▶ REQUIREMENT
In your output, repeat each entry exactly and include no pictures.

▶ SUPPLIED DATA
*** Block opens ***
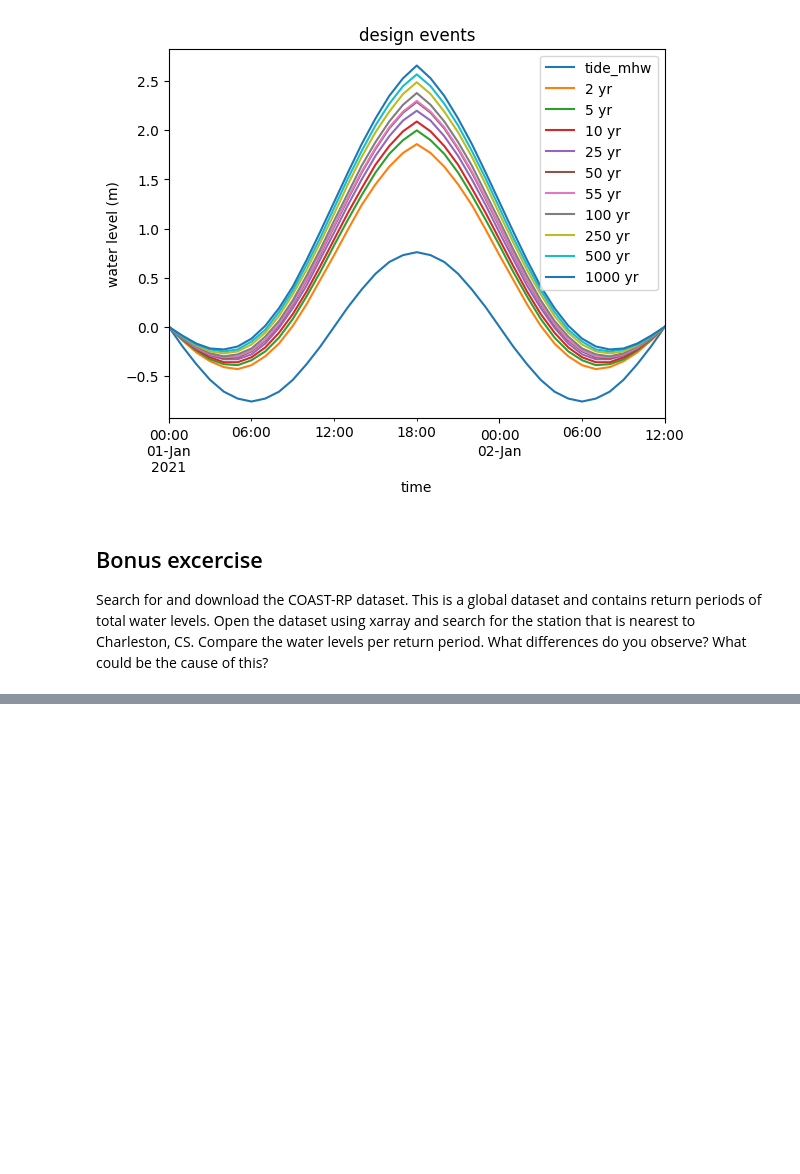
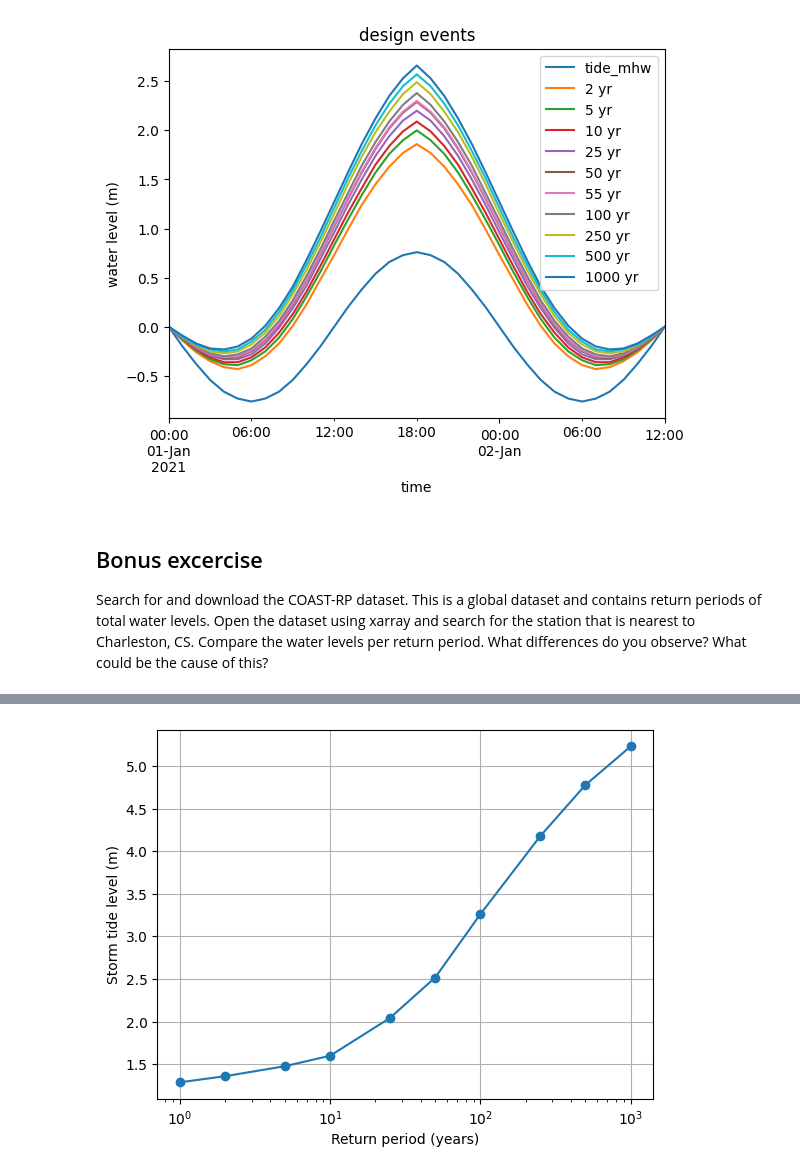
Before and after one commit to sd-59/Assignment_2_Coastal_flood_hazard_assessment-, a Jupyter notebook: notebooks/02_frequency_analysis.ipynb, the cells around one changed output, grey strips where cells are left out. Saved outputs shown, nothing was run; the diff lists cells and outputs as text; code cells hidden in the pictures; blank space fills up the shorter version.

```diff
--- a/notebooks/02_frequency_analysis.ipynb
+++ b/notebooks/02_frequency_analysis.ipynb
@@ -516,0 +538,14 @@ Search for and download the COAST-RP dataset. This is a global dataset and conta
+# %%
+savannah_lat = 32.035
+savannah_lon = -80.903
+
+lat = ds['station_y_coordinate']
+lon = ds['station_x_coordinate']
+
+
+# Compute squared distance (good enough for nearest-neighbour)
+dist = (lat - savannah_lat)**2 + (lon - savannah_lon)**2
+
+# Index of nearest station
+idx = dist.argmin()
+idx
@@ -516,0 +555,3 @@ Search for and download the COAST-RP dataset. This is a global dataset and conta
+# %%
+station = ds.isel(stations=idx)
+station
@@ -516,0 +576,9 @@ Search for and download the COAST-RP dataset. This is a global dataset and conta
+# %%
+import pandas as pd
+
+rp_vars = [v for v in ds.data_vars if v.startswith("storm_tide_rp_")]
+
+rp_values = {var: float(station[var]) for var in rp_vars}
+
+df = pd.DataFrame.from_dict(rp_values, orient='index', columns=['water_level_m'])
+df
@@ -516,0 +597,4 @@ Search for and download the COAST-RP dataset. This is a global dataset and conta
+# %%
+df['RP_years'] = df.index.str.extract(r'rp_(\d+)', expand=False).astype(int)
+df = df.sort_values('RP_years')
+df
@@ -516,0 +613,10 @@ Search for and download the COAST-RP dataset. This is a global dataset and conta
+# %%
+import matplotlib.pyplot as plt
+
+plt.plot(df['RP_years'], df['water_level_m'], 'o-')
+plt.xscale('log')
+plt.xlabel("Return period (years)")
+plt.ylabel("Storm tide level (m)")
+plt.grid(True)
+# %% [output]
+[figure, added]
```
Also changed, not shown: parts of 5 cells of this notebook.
*** Block closes ***
▶ TASK RESULT
Before and after one commit to sd-59/Assignment_2_Coastal_flood_hazard_assessment-, a Jupyter notebook: notebooks/02_frequency_analysis.ipynb, the cells around one changed output, grey strips where cells are left out. Saved outputs shown, nothing was run; the diff lists cells and outputs as text; code cells hidden in the pictures; blank space fills up the shorter version.

```diff
--- a/notebooks/02_frequency_analysis.ipynb
+++ b/notebooks/02_frequency_analysis.ipynb
@@ -516,0 +538,14 @@ Search for and download the COAST-RP dataset. This is a global dataset and conta
+# %%
+savannah_lat = 32.035
+savannah_lon = -80.903
+
+lat = ds['station_y_coordinate']
+lon = ds['station_x_coordinate']
+
+
+# Compute squared distance (good enough for nearest-neighbour)
+dist = (lat - savannah_lat)**2 + (lon - savannah_lon)**2
+
+# Index of nearest station
+idx = dist.argmin()
+idx
@@ -516,0 +555,3 @@ Search for and download the COAST-RP dataset. This is a global dataset and conta
+# %%
+station = ds.isel(stations=idx)
+station
@@ -516,0 +576,9 @@ Search for and download the COAST-RP dataset. This is a global dataset and conta
+# %%
+import pandas as pd
+
+rp_vars = [v for v in ds.data_vars if v.startswith("storm_tide_rp_")]
+
+rp_values = {var: float(station[var]) for var in rp_vars}
+
+df = pd.DataFrame.from_dict(rp_values, orient='index', columns=['water_level_m'])
+df
@@ -516,0 +597,4 @@ Search for and download the COAST-RP dataset. This is a global dataset and conta
+# %%
+df['RP_years'] = df.index.str.extract(r'rp_(\d+)', expand=False).astype(int)
+df = df.sort_values('RP_years')
+df
@@ -516,0 +613,10 @@ Search for and download the COAST-RP dataset. This is a global dataset and conta
+# %%
+import matplotlib.pyplot as plt
+
+plt.plot(df['RP_years'], df['water_level_m'], 'o-')
+plt.xscale('log')
+plt.xlabel("Return period (years)")
+plt.ylabel("Storm tide level (m)")
+plt.grid(True)
+# %% [output]
+[figure, added]
```
Also changed, not shown: parts of 5 cells of this notebook.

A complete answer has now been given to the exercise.